Autophagy can promote cell survival or cell death, but the molecular basis underlying its dual role in cancer remains obscure. Here we demonstrate that Δ9-tetrahydrocannabinol (THC), the main active component of marijuana, induces human glioma cell death through stimulation of autophagy. Our data indicate that THC induced ceramide accumulation and eukaryotic translation initiation factor 2α (eIF2α) phosphorylation and thereby activated an ER stress response that promoted autophagy via tribbles homolog 3–dependent (TRB3-dependent) inhibition of the Akt/mammalian target of rapamycin complex 1 (mTORC1) axis. We also showed that autophagy is upstream of apoptosis in cannabinoid-induced human and mouse cancer cell death and that activation of this pathway was necessary for the antitumor action of cannabinoids in vivo.

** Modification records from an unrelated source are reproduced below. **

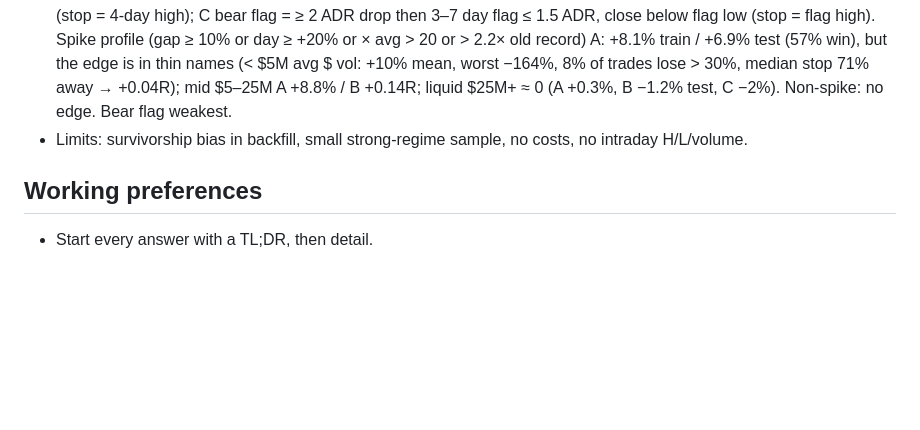
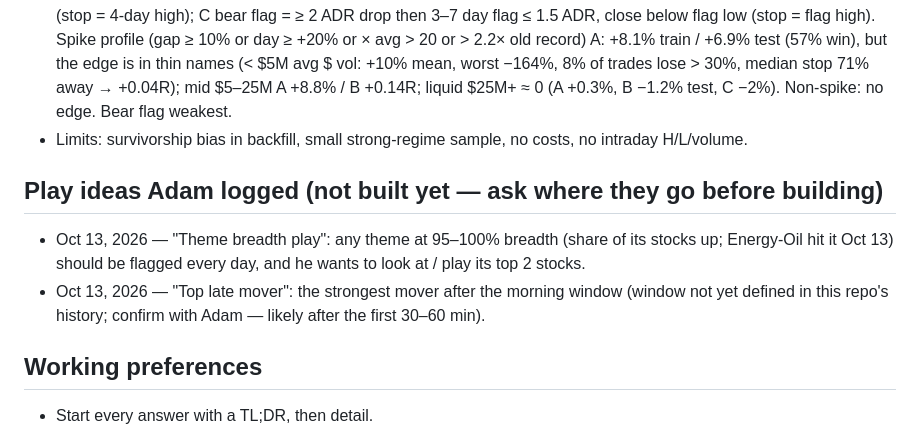
Before and after one commit to az123-stack/breadth-monitor, a Markdown page: CLAUDE.md, the part around the change. Drawn GitHub-style; blank space fills up the shorter version.

Commit message:
Log Adam's play ideas: 95-100% theme breadth top 2, top late mover
Co-Authored-By: Claude Opus 5.5 <noreply@anthropic.com>
Claude-Session: https://claude.ai/code/session_01UbmUcwNpQBQz7pAKuLHGBz

```diff
--- a/CLAUDE.md
+++ b/CLAUDE.md
@@ -218,6 +218,12 @@ RS Ratings, Theme Strength, setups and a TradingView export.
   mid $5–25M A +8.8% / B +0.14R; liquid $25M+ ≈ 0 (A +0.3%, B −1.2% test, C −2%). Non-spike: no edge. Bear flag weakest.
 - Limits: survivorship bias in backfill, small strong-regime sample, no costs, no intraday H/L/volume.
 
+## Play ideas Adam logged (not built yet — ask where they go before building)
+- Oct 13, 2026 — "Theme breadth play": any theme at 95–100% breadth (share of its stocks up; Energy-Oil hit it Oct 13) should be
+  flagged every day, and he wants to look at / play its top 2 stocks.
+- Oct 13, 2026 — "Top late mover": the strongest mover after the morning window (window not yet defined in this repo's history;
+  confirm with Adam — likely after the first 30–60 min).
+
 ## Working preferences
 - Start every answer with a TL;DR, then detail.
 - Ship working changes; verify with `--rebuild-only`, the tests, and a headless browser check before pushing.
```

These findings describe a mechanism by which THC can promote the autophagic death of human and mouse cancer cells and provide evidence that cannabinoid administration may be an effective therapeutic strategy for targeting human cancers.
María Salazar, Arkaitz Carracedo, Íñigo J. Salanueva, Sonia Hernández-Tiedra, Mar Lorente, Ainara Egia, Patricia Vázquez, Cristina Blázquez, Sofía Torres, Stephane García, Jonathan Nowak, Gian María Fimia, Mauro Piacentini, Francesco Cecconi, Pier Paolo Pandolfi, Luis González-Feria, Juan L. Iovanna, Manuel Guzmán, Patricia Boya, Guillermo Velasco
This article was first published April 1, 2009. Usage data is cumulative from May 2016 through May 2017.
Usage information is collected from two different sources: this site (JCI) and Pubmed Central (PMC). JCI information (compiled daily) shows human readership based on methods we employ to screen out robotic usage. PMC information (aggregated monthly) is also similarly screened of robotic usage.
Various methods are used to distinguish robotic usage. For example, Google automatically scans articles to add to its search index and identifies itself as robotic; other services might not clearly identify themselves as robotic, or they are new or unknown as robotic. Because this activity can be misinterpreted as human readership, data may be re-processed periodically to reflect an improved understanding of robotic activity. Because of these factors, readers should consider usage information illustrative but subject to change.